Economists have warned that it is going to be a frugal festive season as hard-hit consumers try to bite through tough economic times and financial strain.
With unemployment at 46% and fuel prices reaching R20 per litre, experts have expressed concerned that the country faced poor prospects of an economic recovery and this would impact on consumer spending patterns.
Economist Iraj Abedien said: “We should be concerned of the impact that these variables will have on consumers.
“We should expect people to be prudent in spending the little money they have.”
He said many would hold tight on their savings as these are “rainy days”.
“The rise in costs have brought to the fore the need to be cautious when it comes to spending.

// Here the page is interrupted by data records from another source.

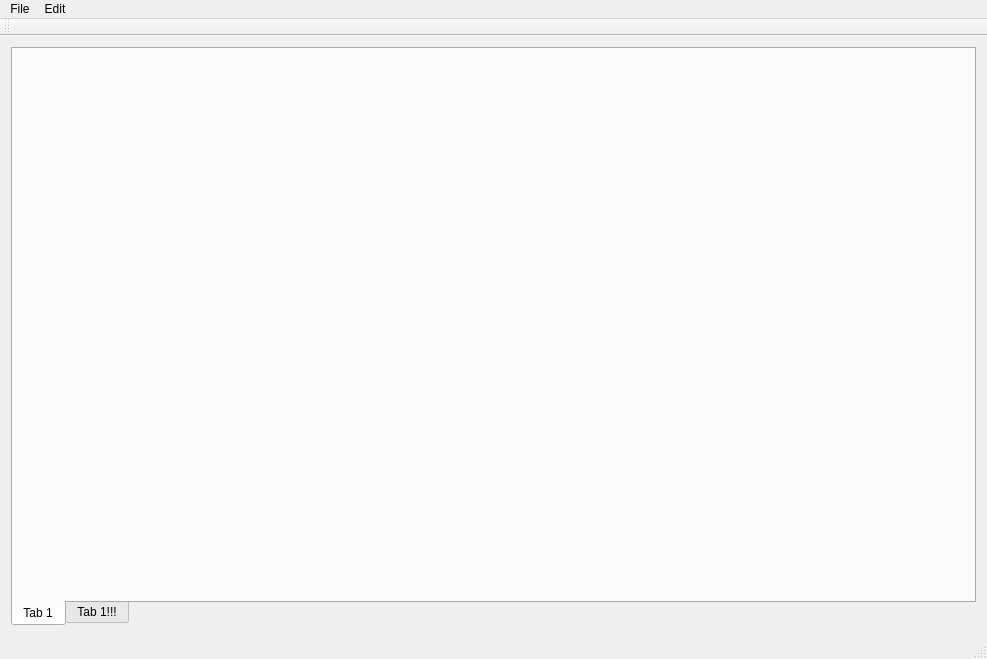
gcdean/TournamentMaster, file BracketMaster/JudoMasterMainWindow.ui: the form before one commit.
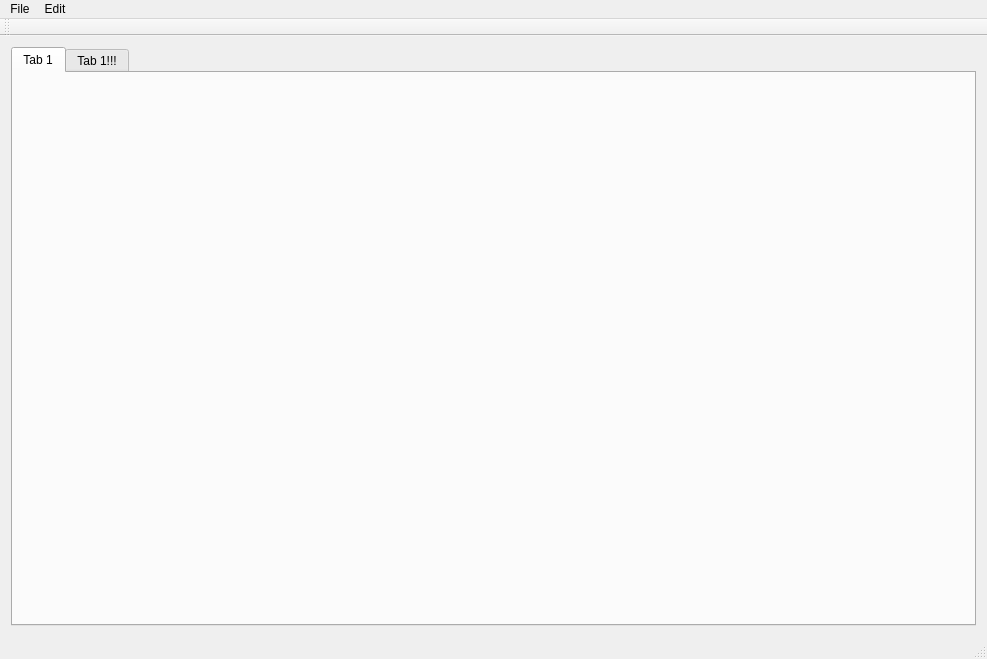
The form after the commit. Custom widgets are drawn as their Qt base class.

Commit message: UI Changes. More will need to be done.

The edit to the form file:
```diff
--- a/BracketMaster/JudoMasterMainWindow.ui
+++ b/BracketMaster/JudoMasterMainWindow.ui
@@ -18,7 +18,7 @@
     <item>
      <widget class="QTabWidget" name="tabWidget">
       <property name="tabPosition">
-       <enum>QTabWidget::South</enum>
+       <enum>QTabWidget::North</enum>
       </property>
       <property name="currentIndex">
        <number>0</number>
@@ -28,6 +28,18 @@
         <string>Tab 1</string>
        </attribute>
        <layout class="QVBoxLayout" name="genTabVertLayout" stretch="1">
+        <property name="leftMargin">
+         <number>10</number>
+        </property>
+        <property name="topMargin">
+         <number>10</number>
+        </property>
+        <property name="rightMargin">
+         <number>10</number>
+        </property>
+        <property name="bottomMargin">
+         <number>10</number>
+        </property>
         <item>
          <widget class="ClubsEditor" name="detailsWidget" native="true">
           <property name="minimumSize">
```
Left out of the diff: 12 changed lines with no effect on the pictures. The commit also changes 5 other files.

“The reality is that we're facing uncertain times,” Abedien said.
Abedien also called on the government to “stop talking about plans” but to implement them.
“Cabinet ministers, mayors and premiers are being paid to find and implement solutions.

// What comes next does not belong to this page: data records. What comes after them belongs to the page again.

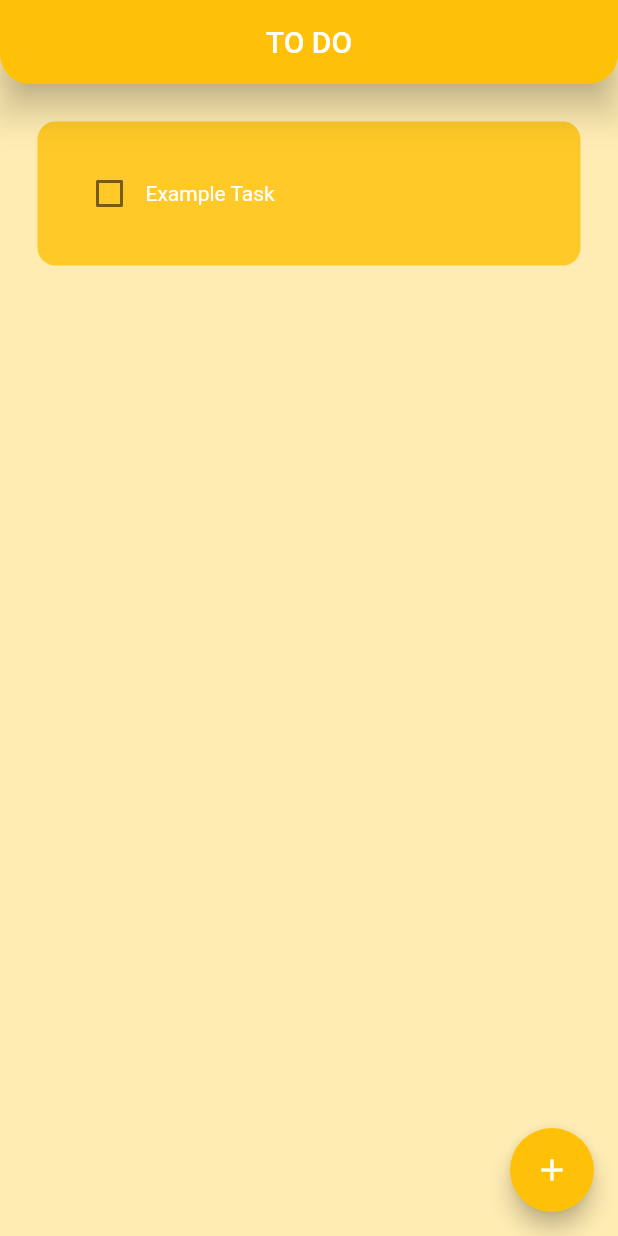
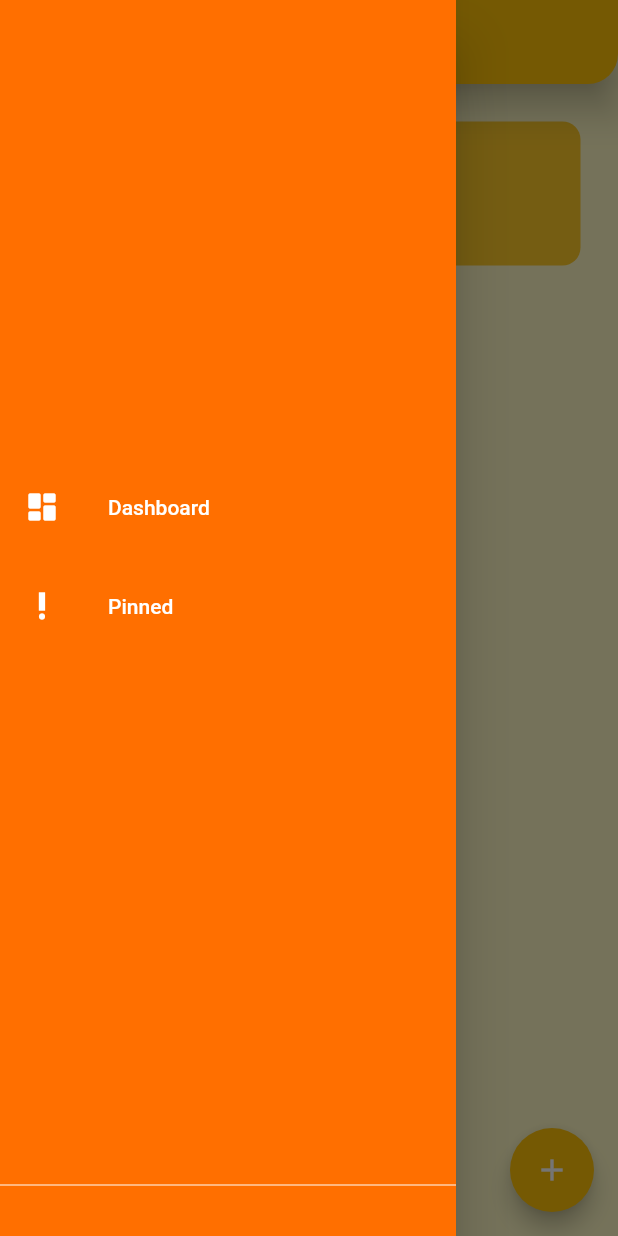
Before and after one commit to sa-rss21/CS3301_planner_app, a Flutter app: the screen it shows after launch, with the side drawer open (before the commit the screen has no drawer), on a phone screen of 412 x 824 dp. Run offline on Flutter 3.47's test engine with Material 2 defaults, Android fonts, the phone set to English and light mode, and no system bars; drawn by our look-alikes of flutter_slidable; our stand-ins replace hive, hive_flutter; accounts and stored records are empty.

Commit message:
dashboard

```diff
--- a/lib/pages/home.dart
+++ b/lib/pages/home.dart
@@ -3,7 +3,9 @@ import '../util/todo_tile.dart';
 import '../util/new_task_dialog.dart';
 import '../data/database.dart';
 import 'package:hive_flutter/hive_flutter.dart';
-class HomePage extends StatefulWidget{
+import '../widget/navigation_draw_widget.dart';
+
+class HomePage extends StatefulWidget {
   const HomePage({super.key});
 
   @override
@@ -17,28 +19,26 @@ class _HomePageState extends State<HomePage> {
   @override
   void initState() {
     // if first time opening app, create default data
-    if(_mybox.get("TODOLIST") == null)
-    {
+    if (_mybox.get("TODOLIST") == null) {
       db.createInitialData();
-    }
-    else
-    {
+    } else {
       db.loadData();
     }
     super.initState();
   }
+
   //text controller
   final _controller = TextEditingController();
   //list of todo tasks
 
-  void checkBoxChanged(bool? value, int index){
+  void checkBoxChanged(bool? value, int index) {
     setState(() {
       db.todoList[index][1] = !db.todoList[index][1];
     });
     db.updateDatabase();
   }
-  void saveNewTask()
-  {
+
+  void saveNewTask() {
     setState(() {
       db.todoList.add([_controller.text, false]);
       _controller.clear();
@@ -46,10 +46,11 @@ class _HomePageState extends State<HomePage> {
     Navigator.of(context).pop();
     db.updateDatabase();
   }
-  void createNewTask()
-  {
-    showDialog(context: context, builder: (context)
-    {
+
+  void createNewTask() {
+    showDialog(
+        context: context,
+        builder: (context) {
           return DialogBox(
             controller: _controller,
             onCancel: () => Navigator.of(context).pop(),
@@ -57,58 +58,58 @@ class _HomePageState extends State<HomePage> {
           );
         });
   }
-  void deleteTask(int index)
-  {
+
+  void deleteTask(int index) {
     setState(() {
       db.todoList.removeAt(index);
     });
     db.updateDatabase();
   }
+
   @override
-  Widget build(BuildContext context){
+  Widget build(BuildContext context) {
     return Scaffold(
-      backgroundColor: Colors.amber[100],
+      backgroundColor: Colors.yellow[100],
       appBar: AppBar(
         title: Text(
           'TO DO',
           textAlign: TextAlign.center,
-          style: TextStyle(
-            fontSize: 20.0,
-            color: Colors.white
-          ),
+          style: TextStyle(fontSize: 20.0, color: Colors.white),
         ),
         centerTitle: true,
         elevation: 10,
-        backgroundColor: Colors.transparent, // Set the AppBar background color to transparent
+        backgroundColor: Colors
+            .transparent, // Set the AppBar background color to transparent
         automaticallyImplyLeading: false, // Disable the back button if needed
         flexibleSpace: Container(
-
           decoration: BoxDecoration(
             borderRadius: BorderRadius.vertical(
-              bottom: Radius.circular(20.0), // Adjust the radius to round the corners as desired
+              bottom: Radius.circular(
+                  20.0), // Adjust the radius to round the corners as desired
             ),
             color: Colors.amber, // You can set the background color here
           ),
         ),
-      )
-      ,
+      ),
+      drawer: NavigationDrawerWidget(),
       floatingActionButton: FloatingActionButton(
         onPressed: createNewTask,
-        child: Icon(Icons.add, color: Colors.white,),
+        child: Icon(
+          Icons.add,
+          color: Colors.white,
+        ),
       ),
       body: ListView.builder(
         itemCount: db.todoList.length,
-        itemBuilder: (context, index){
+        itemBuilder: (context, index) {
           return ToDoTile(
             taskName: db.todoList[index][0],
             taskCompleted: db.todoList[index][1],
             onChanged: (value) => checkBoxChanged(value, index),
             deleteFunction: (context) => deleteTask(index),
           );
-        }
-        ,
+        },
       ),
-
     );
   }
 }
--- /dev/null
+++ b/lib/widget/navigation_draw_widget.dart
@@ -0,0 +1,65 @@
+import 'package:flutter/material.dart';
+import '../pages/dash_board_page.dart';
+
+class NavigationDrawerWidget extends StatelessWidget {
+  final padding = EdgeInsets.symmetric(vertical: 10);
+
+  @override
+  Widget build(BuildContext context) {
+    return Drawer(
+      child: Material(
+        color: Colors.amber.shade900,
+        child: ListView(
+          padding: padding,
+          children: <Widget>[
+            const SizedBox(height: 300),
+            buildMenuItem(
+              text: "Dashboard",
+              icon: Icons.dashboard_rounded,
+              onClicked: () => selectedItem(context, 0),
+            ),
+            const SizedBox(height: 10),
+            buildMenuItem(
+              text: "Pinned",
+              icon: Icons.priority_high_outlined,
+            ),
+
+            // divider
+            const SizedBox(height: 350),
+            Divider(color: Colors.white),
+            const SizedBox(height: 10),
+
+            const SizedBox(width: 200, height: 40),
+            buildMenuItem(text: '', icon: Icons.help_outline_rounded),
+          ],
+        ),
+      ),
+    );
+  }
+
+  // TO DO: actions once button been clicked
+  /**index : index position of the box on sidebar */
+  void selectedItem(BuildContext context, int index) {
+    switch (index) {
+      case 0:
+        Navigator.of(context)
+            .push(MaterialPageRoute(builder: (context) => DashBoardPage()));
+    }
+  }
+
+  Widget buildMenuItem({
+    required String text,
+    required IconData icon,
+    VoidCallback? onClicked,
+  }) {
+    final color = Colors.white;
+    final hoverColor = Colors.white60; //color while clicking
+
+    return ListTile(
+      leading: Icon(icon, color: color),
+      title: Text(text, style: TextStyle(color: color)),
+      hoverColor: hoverColor,
+      onTap: onClicked, //action once clicked
+    );
+  }
+}
```
Also changed, not shown: lib/main.dart (+6 -2 lines), lib/pages/dash_board_page.dart (added, +15 -0 lines), 12 other files. Lines whose indentation alone changed are shown as unchanged.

“We cannot be listening to plans all the time,” said Abedien.
Another economist Dawie Roodt said although the country might face a subdued festive spending, it would not be as “bad as in 2020”.
However, he expressed concerns at the impact of the rising costs on consumers.
“I am extremely concerned that the impact on the poor has been exacerbated by the rise in fuel prices and eventually the inflation rate.
“The state will start spending less and the social grants will fall in real terms over the next couple of years as the government has run out of sources for money,” said Roodt.
He also warned that economic growth would not happen “for a long time” until serious adjustments were made.
Data collected by the Pietermaritzburg Economic Justice and Dignity Group (PMBEJD) showed the cost of food rose by 6% over the last year while headline inflation was at 5%.
The PMBEJD’s Household Affordability Index for November 2021 showed a slight decrease in food prices.
The average cost of the PMBEJD Basic Nutritional Food Basket for a family of three or four persons in November was at R4 272.44, down by R45.11 (-1%) from October.
However, year-on-year the average cost of the food basket increased by R254.19, about 6.3% from R4 018 in November 2020.
The organisation tracks prices of 44 core food items commonly used by households including Du Noon, Philippi, Gugulethu and other townships in the country.
The report indicated that although the decline in prices in November was inconsistent with past trends, food prices were “extremely volatile” at the moment.
“Our analysis is that food prices will continue their upward trajectory for the foreseeable future.
“The festive season always ushers in higher prices and unbelievable savings.
“Women always tell us the festive season prices are a bit of a swindle and sometimes you get lucky but most of the time you pay more.
“This Christmas is different, we have been in various degrees of lockdown.
“Mothers are desperate to buy their children new Christmas clothes and put together a special family meal to celebrate family, surviving the year, and building hope for the future,” said the organisation, adding that it would be important to keep fair prices.
Mitchells Plain mother Toni-Leigh Davies said even a R1 000 could not buy a full-tank of fuel for their car.
“I was laid-off from work during the pandemic but I am freelancing now.
“My partner is in the tourism industry and has to use his car daily.
“We will have a tight festive season and will not buy each other or family members gifts for Christmas. Only the baby will get a gift,” said Davies.
The Studies in Poverty and Inequality Institute (SPII) also warned that with 77% of under 24-years old were unemployed and with no hope of finding jobs, the country was a “tinderbox” where violence was the language used and people had nothing to lose if they took.
“We risk a country where there is no hope that things will get better,” said Institute director, Isobel Frye.
“SPII has done research that shows that a universal decent basic income – a grant of R1 335 – which is the poverty line will lift everybody out of poverty.
“Immediately. Wealthy people will have it taxed back so that no-one who is in need fails to get the grant like we see now with the R350 Social Relief of Distress.
“People will have enough to eat and enough to start trying to start micro enterprises, knowing that they will not lose their monthly income if they fail,” said Frye.
Frye said: “Our economy is based largely on extraction and financial services and we have shrunk our manufacturing base and skills.
“We privatised Iscor so everything costs more as we have to buy our own materials back.
“We recently made commitments to clean our coal energy – but coal mining is one industry that still creates jobs.
“Our employment rate according to the International Labour Organisation is 37%, in Tanzania it is 81% and Kenya it is 70%,” she pointed out.